Retype every record exactly. Skip the images.

[[ Records provided, beginning ]]

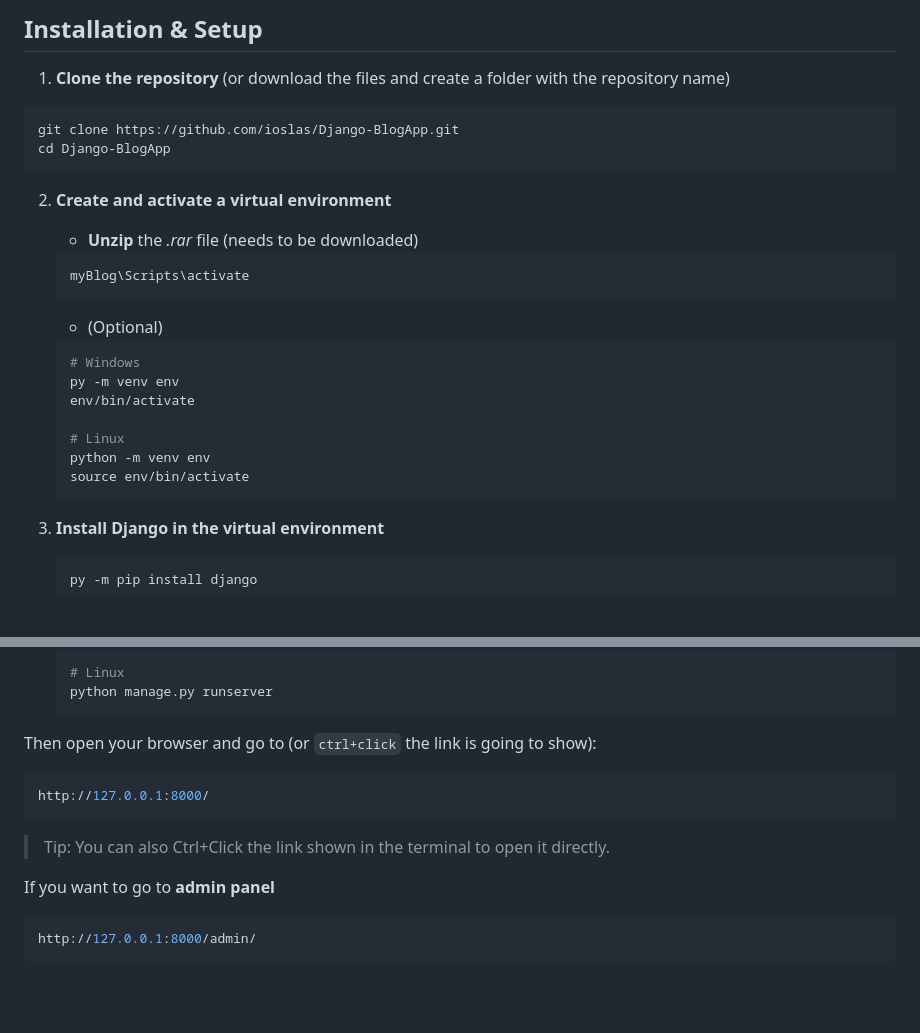
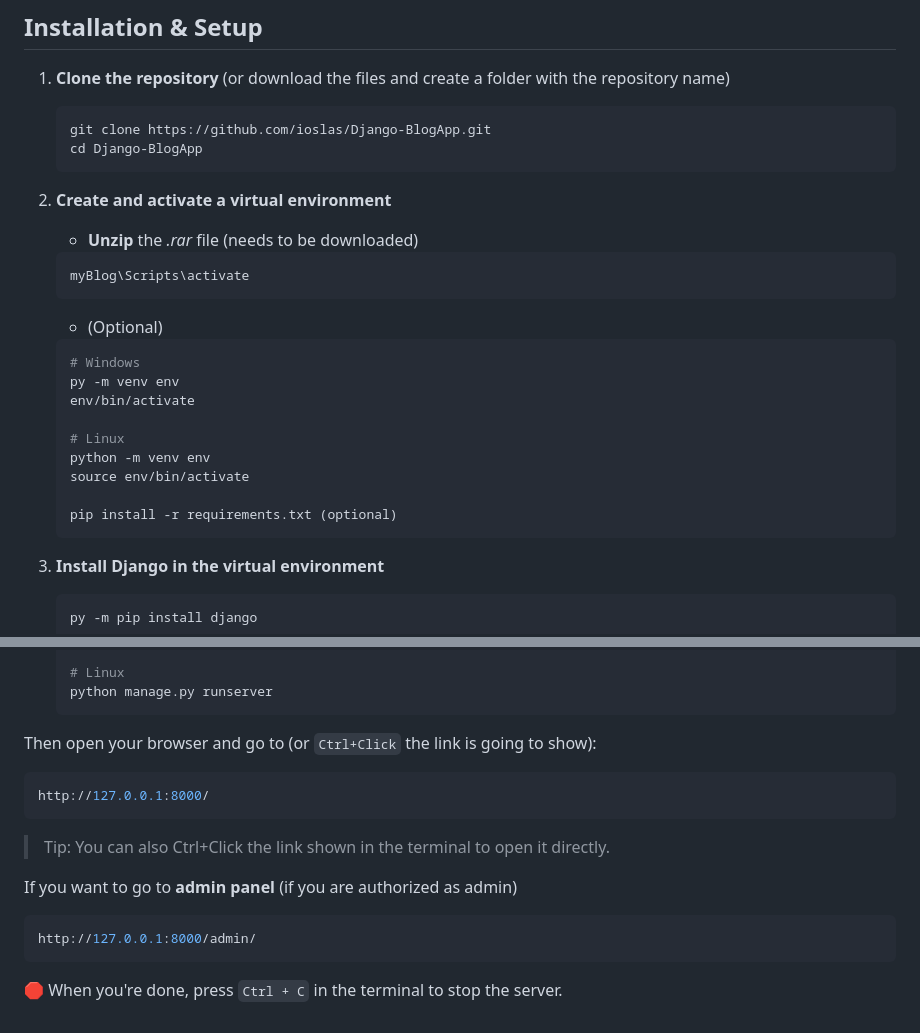
Before and after one commit to ioslas/Django-BlogApp, a Markdown page: README.md, 2 parts joined by grey strips. GitHub-like rendering; blank space fills up the shorter version.

````diff
--- a/README.md
+++ b/README.md
@@ -31,10 +31,10 @@ Its main purpose is to provide basic **blog management functionality**, includin
 
 ## Installation & Setup
 1. **Clone the repository** (or download the files and create a folder with the repository name)
-```bash
-git clone https://github.com/ioslas/Django-BlogApp.git
-cd Django-BlogApp
-```
+   ```bash
+   git clone https://github.com/ioslas/Django-BlogApp.git
+   cd Django-BlogApp
+   ```
 2. **Create and activate a virtual environment**
    - **Unzip** the *.rar* file (needs to be downloaded)
    ```bash
@@ -49,6 +49,8 @@ cd Django-BlogApp
    # Linux
    python -m venv env
    source env/bin/activate
+
+   pip install -r requirements.txt (optional)
    ```
 3. **Install Django in the virtual environment**
    ```bash
@@ -84,13 +86,15 @@ cd Django-BlogApp
    python manage.py runserver
    ```
 
-Then open your browser and go to (or `ctrl+click` the link is going to show):
+Then open your browser and go to (or `Ctrl+Click` the link is going to show):
 ```cpp
 http://127.0.0.1:8000/
 ```
 > Tip: You can also Ctrl+Click the link shown in the terminal to open it directly.
 
-If you want to go to **admin panel**
+If you want to go to **admin panel** (if you are authorized as admin)
 ```nginx
 http://127.0.0.1:8000/admin/
 ```
+
+🛑 When you're done, press `Ctrl + C` in the terminal to stop the server.
````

[[ Records provided, end ]]

• Task response:
Before and after one commit to ioslas/Django-BlogApp, a Markdown page: README.md, 2 parts joined by grey strips. GitHub-like rendering; blank space fills up the shorter version.

````diff
--- a/README.md
+++ b/README.md
@@ -31,10 +31,10 @@ Its main purpose is to provide basic **blog management functionality**, includin
 
 ## Installation & Setup
 1. **Clone the repository** (or download the files and create a folder with the repository name)
-```bash
-git clone https://github.com/ioslas/Django-BlogApp.git
-cd Django-BlogApp
-```
+   ```bash
+   git clone https://github.com/ioslas/Django-BlogApp.git
+   cd Django-BlogApp
+   ```
 2. **Create and activate a virtual environment**
    - **Unzip** the *.rar* file (needs to be downloaded)
    ```bash
@@ -49,6 +49,8 @@ cd Django-BlogApp
    # Linux
    python -m venv env
    source env/bin/activate
+
+   pip install -r requirements.txt (optional)
    ```
 3. **Install Django in the virtual environment**
    ```bash
@@ -84,13 +86,15 @@ cd Django-BlogApp
    python manage.py runserver
    ```
 
-Then open your browser and go to (or `ctrl+click` the link is going to show):
+Then open your browser and go to (or `Ctrl+Click` the link is going to show):
 ```cpp
 http://127.0.0.1:8000/
 ```
 > Tip: You can also Ctrl+Click the link shown in the terminal to open it directly.
 
-If you want to go to **admin panel**
+If you want to go to **admin panel** (if you are authorized as admin)
 ```nginx
 http://127.0.0.1:8000/admin/
 ```
+
+🛑 When you're done, press `Ctrl + C` in the terminal to stop the server.
````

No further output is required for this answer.